F0 = 0.85 x (1.18/1.12)90/365 = 0.861
since the quoted forward rate is underpriced (lower than the arbitrage free forward), you would borrow SF, use the proceed to buy USD at spot, invest USD, enter into the forward at 0.8. 3 months later, collect USD investment and convert it at the agreed forward rate at 0.8 and pay off the loan on SF
assuming a SF1,000,000 loan.
borrow SF1,000,000 convert to USD -> USD850,000 (at spot rate of 0.85)
USD850,000 invested for 3 months -> USD885,408 (at 18% interest rate, ending value rounded up, assuming 30-365 day convention and annual compounding)
convert USD885,408 back to SF (at the agreed forward rate of 0.8) -> SF1,106,850
loan amount need to be repaid in SF (again, assuming 30-365 day convention and annual compounding) -> SF1,028,338
collect a net difference of SF78,551 (1,106,850 - 1,028,338)
note that in step 3, if the agreed forward rate is 0.861 (the arbitrage free forward), there would be no profit (there might still be negative or positive arbitrage profit due to rounding errors)
if quoted forward rate is underpriced, you buy and invest the price currency (USD) at spot
if quoted forward rate is overpriced, you buy and invest the base currency (SF) at spot
if the question asks you to start with a currency, you just have to mix it around.
for example, if in my explanation you have to start with USD. you enter into a forward agreement at 0.8 first, borrow SF at SF rate, convert it into USD and use the proceed to invest in USD. 3 months later, convert the necessary amount of USD back to SF to repay SF loan and keep the leftovers.

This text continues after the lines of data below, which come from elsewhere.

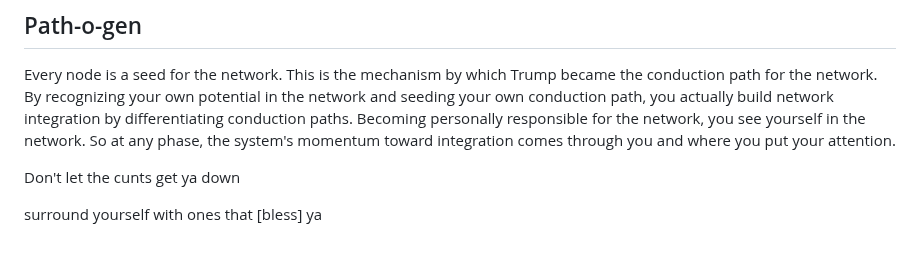
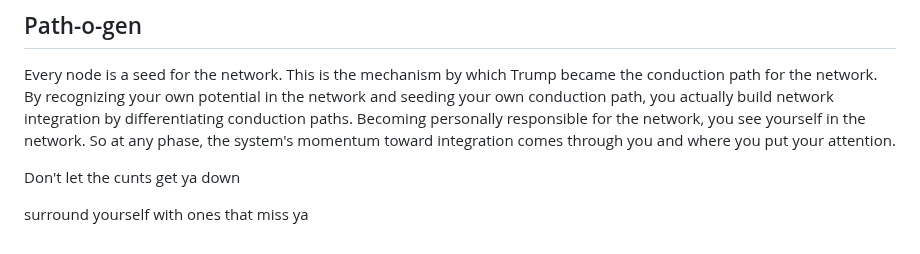
Before and after one commit to paul-ucryo/pathogen, a Markdown page: polarity.md, the part around the change. Rendered like a GitHub page.

```diff
--- a/polarity.md
+++ b/polarity.md
@@ -93,4 +93,4 @@ Every node is a seed for the network. This is the mechanism by which Trump becam
 
 Don't let the cunts get ya down
 
-surround yourself with ones that [bless] ya
+surround yourself with ones that miss ya
```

same thing really but the ending profits will be in USD instead of at SF.
For this part, you would use the forward rate to convert back to SF, but how will the ending profits be in USD? Are you saying you would convert the one-year-ahead borrowed SF amount to USD using the forward rate?
Since the market forward rate of $ 0.8/SF is lower than that implied by interest rate parity, $0.861/SF, then SF is undervalued vs dollar (we are supposed to buy more dollars in the future than now with one unit of SF currency), then we should borrow SF and invest in USD because it is relatively cheaper to do that taking into account both the forward price and the forward rates of both currencies that will prevail in the near future.